Content revision data
──────

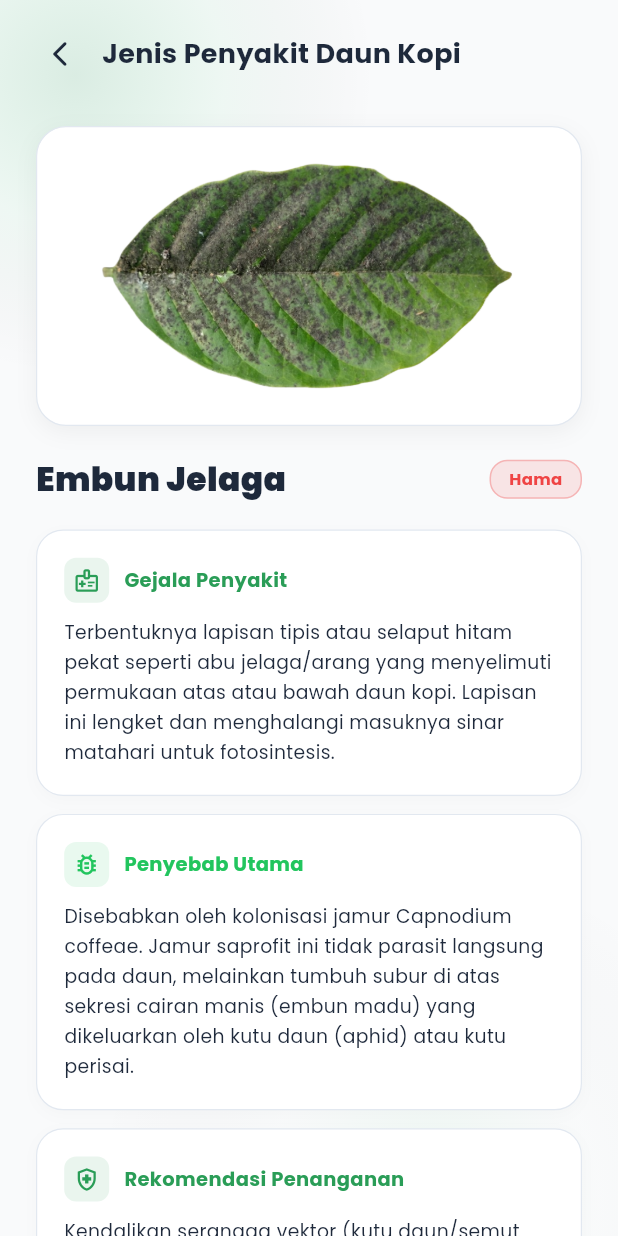
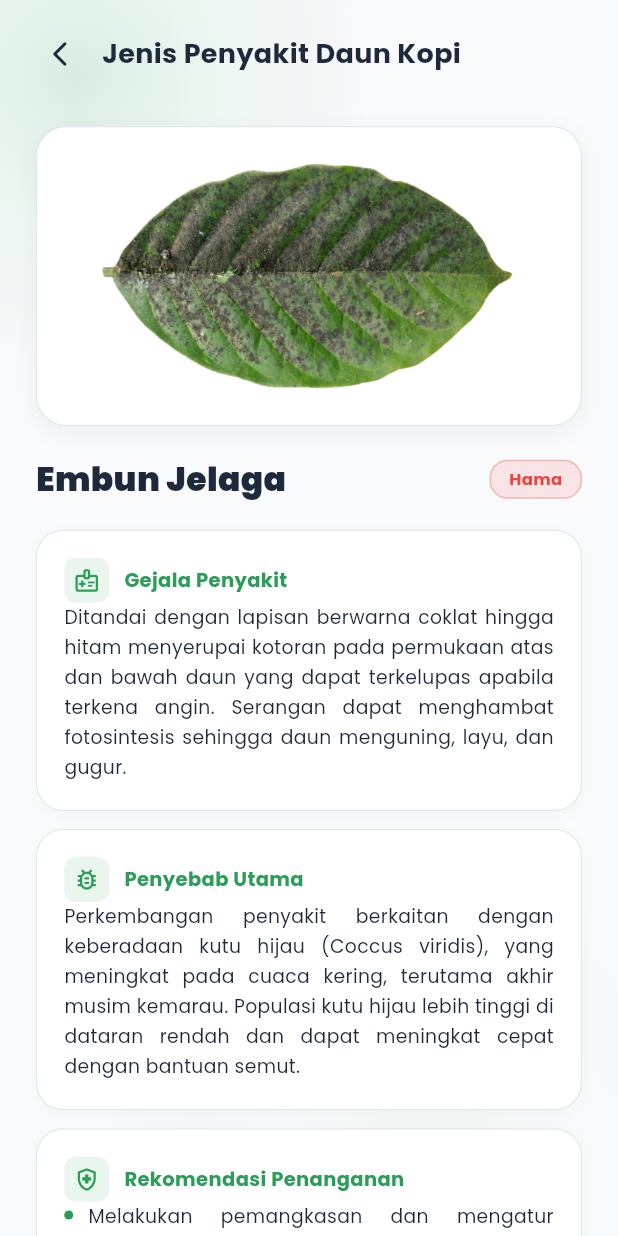
Before and after one commit to btsryni/leafscan, a Flutter app: the screen it shows after launch, after a tap on "Embun Jelaga", on a phone screen of 412 x 824 dp. Run offline on Flutter 3.47's test engine with Material 3 defaults, Android fonts, the phone set to English and light mode, and no system bars; our stand-ins replace google_fonts, image_picker, shared_preferences; missing offline and left inert: tflite_flutter.

Commit message:
Initial commit

```diff
--- a/lib/models/detection_result.dart
+++ b/lib/models/detection_result.dart
@@ -65,9 +65,9 @@ class DetectionResult {
       diseaseType: 'Jamur',
       confidence: 92.5,
       imageUrl: 'assets/placeholder/Asset Karat daun.png',
-      gejala: 'Ditandai dengan munculnya bercak-bercak kuning jingga seperti serbuk halus (spora) di sisi bawah permukaan daun kopi. Bercak tersebut lambat laun melebar, menyebabkan daun menguning, layu, kering, hingga akhirnya berguguran secara massal.',
-      penyebab: 'Disebabkan oleh infeksi jamur patogen karat Hemileia vastatrix. Jamur ini menyukai lingkungan hangat dengan kelembaban tinggi dan menyebar dengan sangat cepat melalui tiupan angin maupun percikan air hujan.',
-      caraPencegahan: 'Tanam varietas kopi unggul yang tahan penyakit karat (misal: Lini S). Lakukan pemangkasan tajuk secara teratur agar sirkulasi udara lancar dan sinar matahari masuk. Semprotkan fungisida kontak berbahan aktif tembaga secara berkala saat musim hujan.',
+      gejala: 'Ditandai dengan bercak kuning yang berubah menjadi coklat. Pada permukaan bawah daun muncul noda berwarna kuning hingga jingga. Daun yang terinfeksi akan mengering dan gugur.',
+      penyebab: 'Disebabkan oleh jamur Hemileia vastatrix yang berkembang pada kondisi lembap dan curah hujan tinggi. Penyebaran terjadi melalui air hujan, serangga, dan angin.',
+      caraPencegahan: '• Menggunakan varietas tahan karat daun, seperti klon S795 dan USDA762.\n• Menerapkan kultur teknis berupa penyiangan, pemupukan, pemangkasan, dan pengelolaan naungan.\n• Menggunakan fungisida nabati, seperti ekstrak biji mahoni konsentrasi 0,1–0,2%, yang efektif menekan penyakit karat daun.\n• Fungisida berbahan aktif tembaga, seperti Nordox, Kocide, Cupravit, dan Dhitane, diaplikasikan dengan konsentrasi 0,3% setiap 2 minggu. Fungisida berbahan aktif triadimefon, seperti Bayleton, Anvil, dan Tilt, diaplikasikan dengan konsentrasi 0,1% sebanyak 1–2 kali aplikasi.',
       date: DateTime.now().subtract(const Duration(days: 10)),
     ),
     DetectionResult(
@@ -76,9 +76,9 @@ class DetectionResult {
       diseaseType: 'Jamur',
       confidence: 88.4,
       imageUrl: 'assets/placeholder/Asset Bercak daun.png',
-      gejala: 'Terdapat bercak-bercak bulat kecil berwarna coklat gelap kemerahan hingga coklat tua yang berbatas tegas dengan pola lingkaran konsentris menyerupai mata coklat (brown eye spots) pada permukaan daun kopi.',
-      penyebab: 'Disebabkan oleh serangan jamur Cercospora coffeicola. Biasanya menyebar pada perkebunan kopi yang kurang terawat, terlalu rapat jarak tanamnya, atau mengalami defisiensi unsur hara makro (terutama Nitrogen).',
-      caraPencegahan: 'Aplikasikan pemupukan seimbang (NPK) untuk memperkuat daya tahan jaringan tanaman. Atur jarak tanam ideal dan bersihkan rumput/gulma yang menjadi inang sekunder. Apabila terjadi infeksi berat, semprotkan fungisida sistemik golongan triazol.',
+      gejala: 'Ditandai dengan bercak bulat berwarna cokelat kemerahan hingga cokelat tua, berbatas jelas, dan konsentris. Pada bercak yang berkembang terdapat bagian tengah berwarna putih keabu-abuan dengan kumpulan konidium jamur. Serangan berat dapat menyebabkan daun rontok.',
+      penyebab: 'Disebabkan oleh jamur Cercospora coffeicola. Perkembangan penyakit dipengaruhi oleh kelembapan udara yang tinggi, terutama saat musim hujan, persemaian yang terlalu gelap, peneduh yang terlalu rimbun, serta penyinaran matahari yang terlalu kuat pada buah.',
+      caraPencegahan: '• Menggunakan fungisida kimia, misalnya fungisida mancozeb seperti Dhitane dan Delsene.\n• Mengurangi kelembapan dengan mengurangi penyiraman dan menjarangkan atap penaung agar sinar matahari dapat masuk.\n• Sanitasi dengan menggunting daun yang sakit, kemudian membakarnya atau membenamkannya ke dalam tanah.',
       date: DateTime.now().subtract(const Duration(days: 15)),
     ),
     DetectionResult(
@@ -87,9 +87,9 @@ class DetectionResult {
       diseaseType: 'Hama',
       confidence: 85.0,
       imageUrl: 'assets/placeholder/Asset Embun Jelaga.png',
-      gejala: 'Terbentuknya lapisan tipis atau selaput hitam pekat seperti abu jelaga/arang yang menyelimuti permukaan atas atau bawah daun kopi. Lapisan ini lengket dan menghalangi masuknya sinar matahari untuk fotosintesis.',
-      penyebab: 'Disebabkan oleh kolonisasi jamur Capnodium coffeae. Jamur saprofit ini tidak parasit langsung pada daun, melainkan tumbuh subur di atas sekresi cairan manis (embun madu) yang dikeluarkan oleh kutu daun (aphid) atau kutu perisai.',
-      caraPencegahan: 'Kendalikan serangga vektor (kutu daun/semut pembawa) terlebih dahulu menggunakan insektisida organik berbasis minyak mimba (neem oil). Bersihkan lapisan jelaga hitam menggunakan semprotan air bersih atau air sabun ringan.',
+      gejala: 'Ditandai dengan lapisan berwarna coklat hingga hitam menyerupai kotoran pada permukaan atas dan bawah daun yang dapat terkelupas apabila terkena angin. Serangan dapat menghambat fotosintesis sehingga daun menguning, layu, dan gugur.',
+      penyebab: 'Perkembangan penyakit berkaitan dengan keberadaan kutu hijau (Coccus viridis), yang meningkat pada cuaca kering, terutama akhir musim kemarau. Populasi kutu hijau lebih tinggi di dataran rendah dan dapat meningkat cepat dengan bantuan semut.',
+      caraPencegahan: '• Melakukan pemangkasan dan mengatur tanaman penaung agar tidak terlalu rimbun.\n• Menggunakan insektisida nabati yang paling mudah adalah dengan menggunakan air rendaman tembakau (1 kg tembakau / 2 liter air) yang diencerkan menjadi 10 kali.\n• Memanfaatkan musuh alami, seperti predator Azya luteipes dan Halmus chalybeus, parasitoid Coccophagus rusti dan Encarsia sp., serta jamur patogen Lecanicillium lecanii.',
       date: DateTime.now().subtract(const Duration(days: 20)),
     ),
     DetectionResult(
@@ -98,9 +98,9 @@ class DetectionResult {
       diseaseType: 'Hama',
       confidence: 95.8,
       imageUrl: 'assets/placeholder/Asset Penggorok Daun.png',
-      gejala: 'Daun kopi berlubang-lubang kecil or memiliki corak alur berkelok terowongan putih/keperakan tipis di bagian epidermis daun yang lama kelamaan mengering dan berubah menjadi bercak kecoklatan lebar tak beraturan.',
-      penyebab: 'Disebabkan oleh larva serangga ngengat kecil Leucoptera coffeella. Larva tersebut masuk ke dalam jaringan daun (mesofil) dan memakan nutrisi dari dalam daun, meninggalkan rongga kosong berongga.',
-      caraPencegahan: 'Lakukan sanitasi kebun dengan mengumpulkan dan membakar daun-daun gugur yang terinfeksi larva. Manfaatkan musuh alami (tawon parasitoid) untuk menekan populasi ngengat. Jika kritis, gunakan insektisida sistemik berbahan aktif imidakloprid.',
+      gejala: 'Ditandai dengan adanya alur berkelok menyerupai terowongan atau bercak pada permukaan daun. Serangan hama ini dapat mengganggu proses fotosintesis sehingga daun mengering dan akhirnya gugur.',
+      penyebab: 'Disebabkan oleh larva serangga Leucoptera coffeella yang merusak jaringan daun dengan cara menggorok atau memakan bagian dalam daun. Perkembangan hama ini didukung oleh kondisi musim kemarau dan suhu yang tinggi.',
+      caraPencegahan: '• Memanfaatkan musuh alami, seperti tawon parasitoid, semut, dan predator lainnya untuk menekan populasi hama.\n• Menggunakan feromon untuk mengganggu perilaku hama dan mengurangi populasinya.\n• Menggunakan insektisida neurotoksik, seperti organofosfat, karbamat, piretroid, neonicotinoid, dan diamida, dengan tetap mempertimbangkan risiko resistensi hama.',
       date: DateTime.now().subtract(const Duration(days: 5)),
     ),
     DetectionResult(
@@ -109,9 +109,9 @@ class DetectionResult {
       diseaseType: 'Jamur',
       confidence: 90.1,
       imageUrl: 'assets/placeholder/Asset Penggorok Daun-1.png',
-      gejala: 'Ujung atau tepi daun kopi mengalami perubahan warna menjadi coklat tua kering seperti terbakar, yang menjalar dengan cepat ke seluruh helai daun hingga gugur berjatuhan.',
-      penyebab: 'Disebabkan oleh serangan patogen jamur Rhizoctonia solani atau bakteri Pseudomonas. Sangat aktif saat musim hujan dengan kelembaban ekstrem.',
-      caraPencegahan: 'Jaga drainase tanah agar tidak tergenang, lakukan sanitasi dengan membakar daun terinfeksi, dan gunakan fungisida sistemik berbahan aktif benomil secara preventif.',
+      gejala: 'Ditandai dengan bercak cokelat kehitaman pada daun yang dapat meluas seiring perkembangan infeksi. Bercak tersebut menyebabkan jaringan daun mengalami nekrosis sehingga bagian yang terinfeksi menjadi kering.',
+      penyebab: 'Disebabkan oleh jamur Phoma costaricensis. Penyakit ini berkembang pada kondisi lingkungan dengan kelembapan tinggi, suhu rendah, dan angin yang cukup kencang.',
+      caraPencegahan: '• Melakukan pemangkasan dan sanitasi dengan membuang bagian tanaman yang terinfeksi untuk mengurangi sumber spora dan mencegah penyebaran penyakit.\n• Menggunakan fungisida seperti Trichoderma spp. untuk mengendalikan perkembangan patogen.',
       date: DateTime.now().subtract(const Duration(days: 25)),
     ),
     DetectionResult(
@@ -120,9 +120,9 @@ class DetectionResult {
       diseaseType: 'Hama',
       confidence: 87.5,
       imageUrl: 'assets/placeholder/Asset Tungau.png',
-      gejala: 'Munculnya bintik-bintik halus berwarna kelabu kekuningan di permukaan daun yang kemudian meluas menjadi bercak perunggu kusam. Seringkali terdapat jaring-jaring benang sutra sangat halus di bagian bawah daun kopi.',
-      penyebab: 'Disebabkan oleh tungau laba-laba merah Oligonychus coffeae. Serangan tungau ini melonjak tajam saat musim kemarau panjang yang kering dan panas, menghancurkan sel klorofil daun.',
-      caraPencegahan: 'Jaga kelembaban tanah perkebunan dengan mulsa organik. Semprotkan air di atas tajuk pohon kopi pada sore hari saat kemarau untuk mengusir tungau. Jika terjadi ledakan populasi, gunakan akarisida berbahan aktif abamektin.',
+      gejala: 'Ditandai dengan munculnya bercak-bercak kuning hingga kecokelatan pada permukaan daun akibat aktivitas pengisapan cairan sel oleh tungau. Pada serangan berat, daun tampak kusam, mengering, dan akhirnya gugur.',
+      penyebab: 'Disebabkan oleh serangan hama tungau laba-laba merah dari famili Tetranychidae, seperti Oligonychus coffeae dan Tetranychus spp. Hama ini merusak daun dengan mengisap cairan sel tanaman. Perkembangannya didukung oleh kondisi cuaca kering, suhu tinggi, dan kelembapan rendah.',
+      caraPencegahan: '• Menjaga kebersihan kebun dan membuang daun yang terserang.\n• Menjaga kelembapan tanaman melalui pengairan atau penyemprotan air serta memanfaatkan musuh alami, seperti Amblyseius, Phytoseiulus, dan predator lainnya.\n• Menggunakan akarisida atau insektisida sesuai tingkat serangan, seperti abamektin atau spiromesifen.',
       date: DateTime.now().subtract(const Duration(days: 30)),
     ),
     DetectionResult(
@@ -131,9 +131,9 @@ class DetectionResult {
       diseaseType: 'Sehat',
       confidence: 99.4,
       imageUrl: 'assets/placeholder/Asset daun sehat.png',
-      gejala: 'Daun kopi berwarna hijau segar mengkilap sempurna, memiliki tekstur kenyal dan kokoh, tidak terdapat noda bercak, lubang terowongan, ataupun lapisan hitam. Tulang daun terlihat bersih dan simetris.',
-      penyebab: 'Kondisi daun kopi sehat karena mendapatkan asupan hara makro dan mikro yang cukup, pasokan air seimbang, sirkulasi udara optimal, serta perlindungan kebun yang terawat dengan baik.',
-      caraPencegahan: 'Pertahankan teknik budidaya kopi yang baik (Good Agricultural Practices). Lakukan pemangkasan pemeliharaan secara rutin, pemupukan organik/kimia berimbang sesuai dosis rekomendasi, serta monitoring berkala kesehatan kebun.',
+      gejala: 'Ditandai dengan warna hijau merata, permukaan daun halus, tepi daun utuh, serta tidak terdapat bercak, lubang, atau perubahan warna.',
+      penyebab: '- (Kondisi Optimal)',
+      caraPencegahan: '• Pertahankan teknik budidaya yang baik, melalui pemupukan, penyiraman, pemangkasan, dan pengelolaan naungan yang baik.\n• Menggunakan pestisida sesuai kebutuhan untuk mencegah serangan hama dan penyakit.',
       date: DateTime.now().subtract(const Duration(days: 2)),
     ),
   ];
--- a/lib/screens/about_screen.dart
+++ b/lib/screens/about_screen.dart
@@ -22,7 +22,7 @@ class AboutScreen extends StatelessWidget {
                     GestureDetector(
                       onTap: () => Navigator.pop(context),
                       child: Container(
-                        padding: const EdgeInsets.all(8),
+                        padding: const EdgeInsets.all(6),
                         decoration: const BoxDecoration(
                           color: AppColors.primary,
                           shape: BoxShape.circle,
@@ -30,7 +30,7 @@ class AboutScreen extends StatelessWidget {
                         child: const Icon(
                           Icons.arrow_back_rounded,
                           color: Colors.white,
-                          size: 20,
+                          size: 16,
                         ),
                       ),
                     ),
--- a/lib/screens/disease_detail_screen.dart
+++ b/lib/screens/disease_detail_screen.dart
@@ -3,6 +3,7 @@ import 'package:flutter/material.dart';
 import '../theme/app_colors.dart';
 import '../models/detection_result.dart';
 import '../widgets/ambient_background.dart';
+import '../widgets/formatted_content_text.dart';
 
 /// Screen detailing specific coffee leaf diseases selected from Home.
 class DiseaseDetailScreen extends StatelessWidget {
@@ -143,7 +144,7 @@ class DiseaseDetailScreen extends StatelessWidget {
                         title: 'Penyebab Utama',
                         content: result.penyebab,
                         icon: Icons.bug_report_outlined,
-                        accentColor: AppColors.accentGreen,
+                        accentColor: AppColors.primary,
                       ),
                       const SizedBox(height: 12),
                       _buildDetailCard(
@@ -211,14 +212,10 @@ class DiseaseDetailScreen extends StatelessWidget {
               ),
             ],
           ),
-          const SizedBox(height: 10),
-          Text(
-            content,
-            style: const TextStyle(
-              fontSize: 12.5,
-              height: 1.6,
-              color: AppColors.textPrimary,
-            ),
+          FormattedContentText(
+            content: content,
+            fontSize: 12.5,
+            height: 1.6,
           ),
         ],
       ),
--- a/lib/screens/home_screen.dart
+++ b/lib/screens/home_screen.dart
@@ -159,12 +159,12 @@ class HomeScreen extends StatelessWidget {
               width: 165,
               margin: const EdgeInsets.only(right: 14),
               decoration: BoxDecoration(
-                color: AppColors.white,
+                color: AppColors.cardSurface,
                 borderRadius: BorderRadius.circular(16),
-                border: Border.all(color: const Color(0xFFF1F5F9), width: 1.2),
+                border: Border.all(color: AppColors.border, width: 0.8),
                 boxShadow: [
                   BoxShadow(
-                    color: Colors.black.withValues(alpha: 0.04),
+                    color: Colors.black.withValues(alpha: 0.02),
                     blurRadius: 10,
                     offset: const Offset(0, 4),
                   ),
@@ -200,13 +200,13 @@ class HomeScreen extends StatelessWidget {
                     width: double.infinity,
                     padding: const EdgeInsets.symmetric(vertical: 8, horizontal: 4),
                     decoration: const BoxDecoration(
-                      color: Color(0xFFF8FAFC),
+                      color: AppColors.lightGreen,
                       borderRadius: BorderRadius.only(
                         bottomLeft: Radius.circular(16),
                         bottomRight: Radius.circular(16),
                       ),
                       border: Border(
-                        top: BorderSide(color: Color(0xFFF1F5F9), width: 1.0),
+                        top: BorderSide(color: AppColors.border, width: 0.8),
                       ),
                     ),
                     child: Text(
@@ -215,7 +215,7 @@ class HomeScreen extends StatelessWidget {
                       style: const TextStyle(
                         fontSize: 11,
                         fontWeight: FontWeight.bold,
-                        color: AppColors.textPrimary,
+                        color: AppColors.primary,
                       ),
                       maxLines: 1,
                       overflow: TextOverflow.ellipsis,
--- a/lib/screens/panduan_screen.dart
+++ b/lib/screens/panduan_screen.dart
@@ -12,7 +12,7 @@ class PanduanScreen extends StatelessWidget {
       (
         '1',
         'Buka Fitur Analisis',
-        'Arahkan ke menu analisis yang terletak di bagian tengah bawah screen dengan ikon daun hijau.'
+        'Arahkan ke menu analisis yang terletak di bagian tengah bawah screen dengan ikon scan.'
       ),
       (
         '2',
@@ -26,7 +26,7 @@ class PanduanScreen extends StatelessWidget {
       ),
       (
         '4',
-        'Proses Analisis Otomatis',
+        'Klik Button Analisis Penyakit',
         'Sistem kecerdasan buatan (AI) kami akan secara otomatis memproses dan mencocokkan gambar daun kopi yang Anda unggah.'
       ),
       (
--- a/lib/screens/splash_screen.dart
+++ b/lib/screens/splash_screen.dart
@@ -44,8 +44,8 @@ class _SplashScreenState extends State<SplashScreen> {
               Color(0xFFE8F5E9),
               Color(0xFF0F8C3B),
             ],
-            begin: Alignment.bottomLeft,
-            end: Alignment.topRight,
+            begin: Alignment.topCenter,
+            end: Alignment.bottomCenter,
             stops: [0.0, 0.25, 0.5, 0.75, 1.0],
           ),
         ),
@@ -84,7 +84,7 @@ class _SplashScreenState extends State<SplashScreen> {
                     const Text(
                       'Teman pintar untuk merawat tanaman kopimu',
                       style: TextStyle(
-                        fontSize: 14,
+                        fontSize: 12,
                         color: Color(0xFF097E32),
                         fontWeight: FontWeight.bold,
                         height: 1.4,
--- a/lib/services/tflite_service.dart
+++ b/lib/services/tflite_service.dart
@@ -17,7 +17,7 @@ class TfliteService {
   // To build MobileNetV2 APK: set this to ModelType.mobileNetV2
   // To build ResNet50 APK: set this to ModelType.resNet50
   // To build Xception APK: set this to ModelType.xception
-  static const ModelType activeModel = ModelType.xception;
+  static const ModelType activeModel = ModelType.resNet50;
 
   Interpreter? _interpreter;
   bool _isModelLoaded = false;
--- /dev/null
+++ b/lib/widgets/formatted_content_text.dart
@@ -0,0 +1,82 @@
+import 'package:flutter/material.dart';
+import '../theme/app_colors.dart';
+
+/// A custom widget to parse and render paragraphs and bullet lists with justified text.
+class FormattedContentText extends StatelessWidget {
+  final String content;
+  final double fontSize;
+  final double height;
+
+  const FormattedContentText({
+    super.key,
+    required this.content,
+    this.fontSize = 12.0,
+    this.height = 1.5,
+  });
+
+  @override
+  Widget build(BuildContext context) {
+    final hasBullets = content.contains('•');
+
+    if (hasBullets) {
+      final lines = content.split('\n');
+      final listItems = <Widget>[];
+
+      for (var line in lines) {
+        var cleanLine = line.trim();
+        if (cleanLine.startsWith('•')) {
+          cleanLine = cleanLine.substring(1).trim();
+        }
+        if (cleanLine.isEmpty) continue;
+
+        listItems.add(
+          Padding(
+            padding: const EdgeInsets.only(bottom: 8.0),
+            child: Row(
+              crossAxisAlignment: CrossAxisAlignment.start,
+              children: [
+                // Custom green circular bullet point indicator
+                Container(
+                  margin: const EdgeInsets.only(top: 6.0, right: 10.0),
+                  width: 6,
+                  height: 6,
+                  decoration: const BoxDecoration(
+                    color: AppColors.primary,
+                    shape: BoxShape.circle,
+                  ),
+                ),
+                Expanded(
+                  child: Text(
+                    cleanLine,
+                    textAlign: TextAlign.justify,
+                    style: TextStyle(
+                      fontSize: fontSize,
+                      height: height,
+                      color: AppColors.textPrimary,
+                    ),
+                  ),
+                ),
+              ],
+            ),
+          ),
+        );
+      }
+
+      return Column(
+        crossAxisAlignment: CrossAxisAlignment.start,
+        children: listItems,
+      );
+    } else {
+      // Justified normal paragraph text
+      return Text(
+        content,
+        textAlign: TextAlign.justify,
+        style: TextStyle(
+          fontSize: fontSize,
+          height: height,
+          color: AppColors.textPrimary,
+        ),
+      );
+    }
+  }
+}
```
Also changed, not shown: lib/screens/history_detail_screen.dart (+17 -9 lines), lib/screens/history_screen.dart (+11 -2 lines), lib/screens/result_screen.dart (+17 -19 lines).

──────

## Task
Which lines above carry the string "StatelessWidget"? Copy those lines.

## Problem solution
@@ -22,7 +22,7 @@ class AboutScreen extends StatelessWidget {
@@ -30,7 +30,7 @@ class AboutScreen extends StatelessWidget {
 class DiseaseDetailScreen extends StatelessWidget {
@@ -143,7 +144,7 @@ class DiseaseDetailScreen extends StatelessWidget {
@@ -211,14 +212,10 @@ class DiseaseDetailScreen extends StatelessWidget {
@@ -159,12 +159,12 @@ class HomeScreen extends StatelessWidget {
@@ -200,13 +200,13 @@ class HomeScreen extends StatelessWidget {
@@ -215,7 +215,7 @@ class HomeScreen extends StatelessWidget {
@@ -12,7 +12,7 @@ class PanduanScreen extends StatelessWidget {
@@ -26,7 +26,7 @@ class PanduanScreen extends StatelessWidget {
+class FormattedContentText extends StatelessWidget {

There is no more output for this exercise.